**Records for the task:**
-------------------------

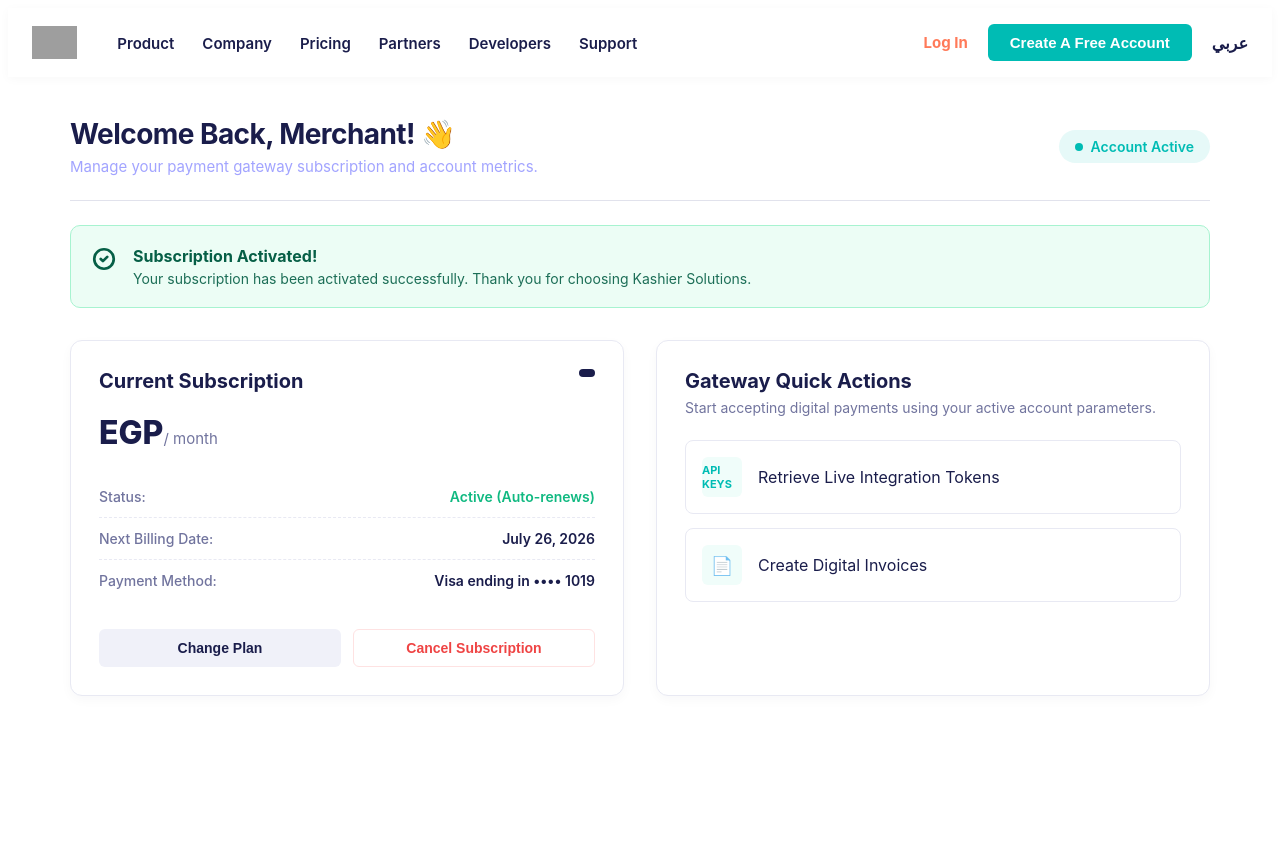
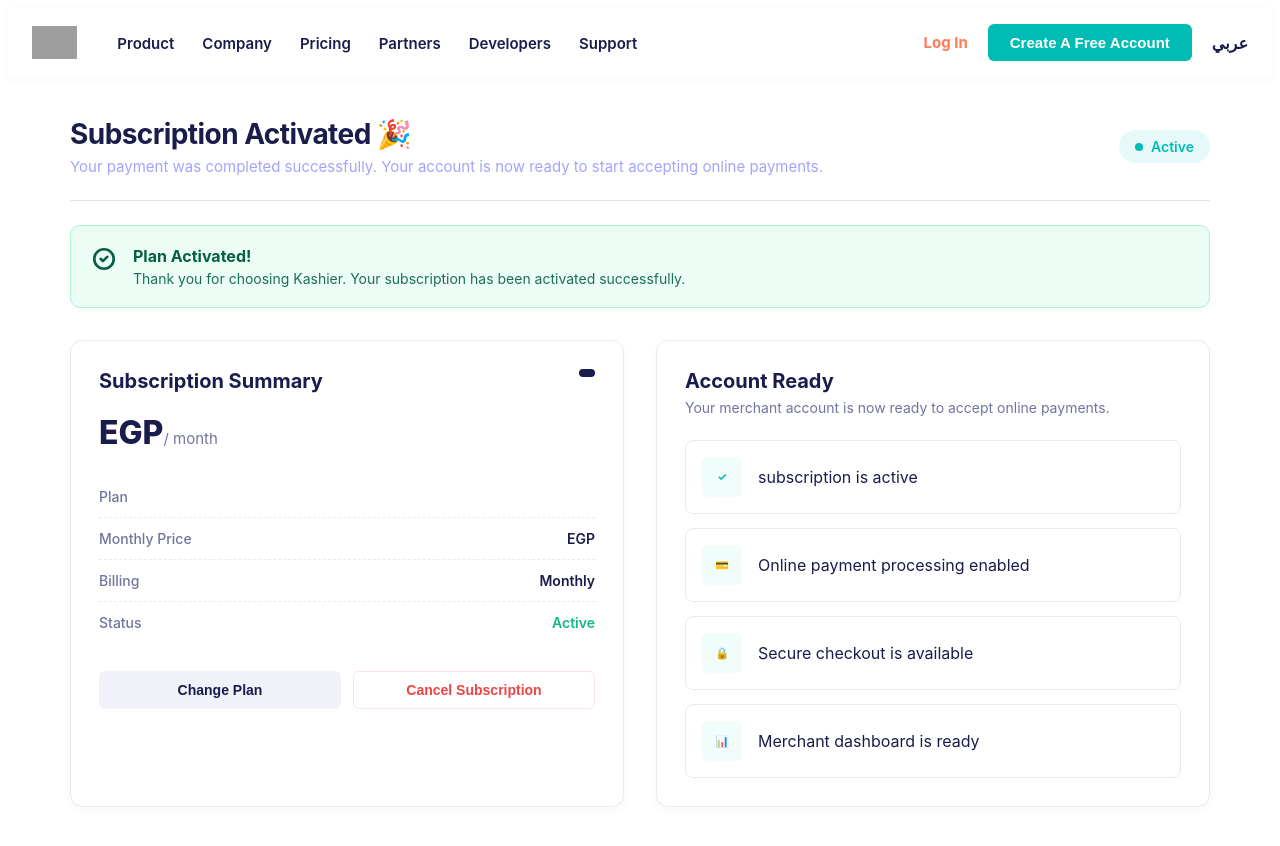
Before and after one commit to JanaTarekk/subscription-engine-demo, an Angular app: page /success in a window 1280 px wide. Before the commit the page ends 800 px from the top, so only its background shows below. Built offline with nearby package versions, Linux system fonts and the light colour scheme; grey boxes are pictures that could not be loaded.

Commit message:
fixing dashboard

```diff
--- a/src/app/pages/plans/plans.component.css
+++ b/src/app/pages/plans/plans.component.css
@@ -52,7 +52,9 @@ h1 {
    CARD STRUCTURE (UNIFORM LIGHT THEME)
    ========================================== */
 .plan-card {
-  width: 320px;
+  flex: 1;
+  min-width: 280px;
+  max-width: 340px;
   background: white;
   border-radius: 24px;
   padding: 35px 30px;
--- a/src/app/pages/success/success.component.html
+++ b/src/app/pages/success/success.component.html
@@ -1,37 +1,50 @@
 <div class="dashboard-container">
-  <!-- Top Banner / Header Segment -->
+
+  <!-- Header -->
   <header class="dashboard-header">
+
     <div class="welcome-text">
-      <h1>Welcome Back, Merchant! 👋</h1>
-      <p class="subtitle">Manage your payment gateway subscription and account metrics.</p>
+      <h1>Subscription Activated 🎉</h1>
+      <p class="subtitle">
+        Your payment was completed successfully. Your account is now ready to start accepting online payments.
+      </p>
     </div>
+
     <div class="status-badge active-badge">
-      <span class="dot"></span> Account Active
+      <span class="dot"></span>
+      Active
     </div>
+
   </header>
 
-  <hr class="section-divider" />
+  <hr class="section-divider">
 
-  <!-- Success Notification Card -->
+  <!-- Success Banner -->
   <div class="alert-card success-alert">
+
     <div class="alert-icon">
       <svg viewBox="0 0 24 24" fill="none" stroke="currentColor" stroke-width="2.5">
-        <path stroke-linecap="round" stroke-linejoin="round" d="M9 12l2 2 4-4m6 2a9 9 0 11-18 0 9 9 0 0118 0z" />
+        <path stroke-linecap="round" stroke-linejoin="round"
+          d="M9 12l2 2 4-4m6 2a9 9 0 11-18 0 9 9 0 0118 0z"/>
       </svg>
     </div>
+
     <div class="alert-content">
-      <h3>{{ plan }} Subscription Activated!</h3>
-      <p>Your {{ plan }} subscription has been activated successfully. Thank you for choosing Kashier Solutions.</p>
+      <h3>{{ plan }} Plan Activated!</h3>
+      <p>
+        Thank you for choosing Kashier. Your subscription has been activated successfully.
+      </p>
     </div>
+
   </div>
 
-  <!-- Dashboard Overview Grid -->
   <div class="dashboard-grid">
 
-    <!-- Subscription Card -->
-    <div class="dash-card plan-details-card">
+    <!-- LEFT CARD -->
+    <div class="dash-card">
+
       <div class="card-title">
-        <h2>Current Subscription</h2>
+        <h2>Subscription Summary</h2>
         <span class="plan-tag">{{ plan }}</span>
       </div>
 
@@ -41,42 +54,84 @@
       </div>
 
       <ul class="meta-info-list">
+
         <li>
-          <span class="label">Status:</span>
-          <span class="value text-success">Active (Auto-renews)</span>
+          <span class="label">Plan</span>
+          <span class="value">{{ plan }}</span>
         </li>
+
         <li>
-          <span class="label">Next Billing Date:</span>
-          <span class="value">July 26, 2026</span>
+          <span class="label">Monthly Price</span>
+          <span class="value">{{ price }} EGP</span>
         </li>
+
         <li>
-          <span class="label">Payment Method:</span>
-          <span class="value">Visa ending in •••• 1019</span>
+          <span class="label">Billing</span>
+          <span class="value">Monthly</span>
         </li>
+
+        <li>
+          <span class="label">Status</span>
+          <span class="value text-success">Active</span>
+        </li>
+
       </ul>
 
       <div class="card-actions">
-        <button class="btn btn-secondary">Change Plan</button>
-        <button class="btn btn-outline-danger">Cancel Subscription</button>
+
+        <button
+          class="btn btn-secondary"
+          routerLink="/plans">
+
+          Change Plan
+
+        </button>
+
+        <button class="btn btn-outline-danger">
+
+          Cancel Subscription
+
+        </button>
+
       </div>
+
     </div>
 
-    <!-- Quick API & Gateway Stats Card -->
-    <div class="dash-card metrics-card">
-      <h2>Gateway Quick Actions</h2>
-      <p class="card-desc">Start accepting digital payments using your active account parameters.</p>
+    <!-- RIGHT CARD -->
+    <div class="dash-card">
+
+      <h2>Account Ready</h2>
+
+      <p class="card-desc">
+        Your merchant account is now ready to accept online payments.
+      </p>
 
       <div class="action-grid">
-        <a routerLink="/developers" class="action-tile">
-          <div class="tile-icon font-tech">API KEYS</div>
-          <span>Retrieve Live Integration Tokens</span>
-        </a>
-        <a routerLink="/dashboard/invoices" class="action-tile">
-          <div class="tile-icon font-invoice">📄</div>
-          <span>Create Digital Invoices</span>
-        </a>
+
+        <div class="action-tile">
+          <div class="tile-icon">✓</div>
+          <span>{{ plan }} subscription is active</span>
+        </div>
+
+        <div class="action-tile">
+          <div class="tile-icon">💳</div>
+          <span>Online payment processing enabled</span>
+        </div>
+
+        <div class="action-tile">
+          <div class="tile-icon">🔒</div>
+          <span>Secure checkout is available</span>
+        </div>
+
+        <div class="action-tile">
+          <div class="tile-icon">📊</div>
+          <span>Merchant dashboard is ready</span>
+        </div>
+
       </div>
+
     </div>
 
   </div>
+
 </div>
```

-------------------------

**Task to complete:** Every entry above needs to be printed again exactly, with its pictures left out.

**Exercise solution:**
Before and after one commit to JanaTarekk/subscription-engine-demo, an Angular app: page /success in a window 1280 px wide. Before the commit the page ends 800 px from the top, so only its background shows below. Built offline with nearby package versions, Linux system fonts and the light colour scheme; grey boxes are pictures that could not be loaded.

Commit message:
fixing dashboard

```diff
--- a/src/app/pages/plans/plans.component.css
+++ b/src/app/pages/plans/plans.component.css
@@ -52,7 +52,9 @@ h1 {
    CARD STRUCTURE (UNIFORM LIGHT THEME)
    ========================================== */
 .plan-card {
-  width: 320px;
+  flex: 1;
+  min-width: 280px;
+  max-width: 340px;
   background: white;
   border-radius: 24px;
   padding: 35px 30px;
--- a/src/app/pages/success/success.component.html
+++ b/src/app/pages/success/success.component.html
@@ -1,37 +1,50 @@
 <div class="dashboard-container">
-  <!-- Top Banner / Header Segment -->
+
+  <!-- Header -->
   <header class="dashboard-header">
+
     <div class="welcome-text">
-      <h1>Welcome Back, Merchant! 👋</h1>
-      <p class="subtitle">Manage your payment gateway subscription and account metrics.</p>
+      <h1>Subscription Activated 🎉</h1>
+      <p class="subtitle">
+        Your payment was completed successfully. Your account is now ready to start accepting online payments.
+      </p>
     </div>
+
     <div class="status-badge active-badge">
-      <span class="dot"></span> Account Active
+      <span class="dot"></span>
+      Active
     </div>
+
   </header>
 
-  <hr class="section-divider" />
+  <hr class="section-divider">
 
-  <!-- Success Notification Card -->
+  <!-- Success Banner -->
   <div class="alert-card success-alert">
+
     <div class="alert-icon">
       <svg viewBox="0 0 24 24" fill="none" stroke="currentColor" stroke-width="2.5">
-        <path stroke-linecap="round" stroke-linejoin="round" d="M9 12l2 2 4-4m6 2a9 9 0 11-18 0 9 9 0 0118 0z" />
+        <path stroke-linecap="round" stroke-linejoin="round"
+          d="M9 12l2 2 4-4m6 2a9 9 0 11-18 0 9 9 0 0118 0z"/>
       </svg>
     </div>
+
     <div class="alert-content">
-      <h3>{{ plan }} Subscription Activated!</h3>
-      <p>Your {{ plan }} subscription has been activated successfully. Thank you for choosing Kashier Solutions.</p>
+      <h3>{{ plan }} Plan Activated!</h3>
+      <p>
+        Thank you for choosing Kashier. Your subscription has been activated successfully.
+      </p>
     </div>
+
   </div>
 
-  <!-- Dashboard Overview Grid -->
   <div class="dashboard-grid">
 
-    <!-- Subscription Card -->
-    <div class="dash-card plan-details-card">
+    <!-- LEFT CARD -->
+    <div class="dash-card">
+
       <div class="card-title">
-        <h2>Current Subscription</h2>
+        <h2>Subscription Summary</h2>
         <span class="plan-tag">{{ plan }}</span>
       </div>
 
@@ -41,42 +54,84 @@
       </div>
 
       <ul class="meta-info-list">
+
         <li>
-          <span class="label">Status:</span>
-          <span class="value text-success">Active (Auto-renews)</span>
+          <span class="label">Plan</span>
+          <span class="value">{{ plan }}</span>
         </li>
+
         <li>
-          <span class="label">Next Billing Date:</span>
-          <span class="value">July 26, 2026</span>
+          <span class="label">Monthly Price</span>
+          <span class="value">{{ price }} EGP</span>
         </li>
+
         <li>
-          <span class="label">Payment Method:</span>
-          <span class="value">Visa ending in •••• 1019</span>
+          <span class="label">Billing</span>
+          <span class="value">Monthly</span>
         </li>
+
+        <li>
+          <span class="label">Status</span>
+          <span class="value text-success">Active</span>
+        </li>
+
       </ul>
 
       <div class="card-actions">
-        <button class="btn btn-secondary">Change Plan</button>
-        <button class="btn btn-outline-danger">Cancel Subscription</button>
+
+        <button
+          class="btn btn-secondary"
+          routerLink="/plans">
+
+          Change Plan
+
+        </button>
+
+        <button class="btn btn-outline-danger">
+
+          Cancel Subscription
+
+        </button>
+
       </div>
+
     </div>
 
-    <!-- Quick API & Gateway Stats Card -->
-    <div class="dash-card metrics-card">
-      <h2>Gateway Quick Actions</h2>
-      <p class="card-desc">Start accepting digital payments using your active account parameters.</p>
+    <!-- RIGHT CARD -->
+    <div class="dash-card">
+
+      <h2>Account Ready</h2>
+
+      <p class="card-desc">
+        Your merchant account is now ready to accept online payments.
+      </p>
 
       <div class="action-grid">
-        <a routerLink="/developers" class="action-tile">
-          <div class="tile-icon font-tech">API KEYS</div>
-          <span>Retrieve Live Integration Tokens</span>
-        </a>
-        <a routerLink="/dashboard/invoices" class="action-tile">
-          <div class="tile-icon font-invoice">📄</div>
-          <span>Create Digital Invoices</span>
-        </a>
+
+        <div class="action-tile">
+          <div class="tile-icon">✓</div>
+          <span>{{ plan }} subscription is active</span>
+        </div>
+
+        <div class="action-tile">
+          <div class="tile-icon">💳</div>
+          <span>Online payment processing enabled</span>
+        </div>
+
+        <div class="action-tile">
+          <div class="tile-icon">🔒</div>
+          <span>Secure checkout is available</span>
+        </div>
+
+        <div class="action-tile">
+          <div class="tile-icon">📊</div>
+          <span>Merchant dashboard is ready</span>
+        </div>
+
       </div>
+
     </div>
 
   </div>
+
 </div>
```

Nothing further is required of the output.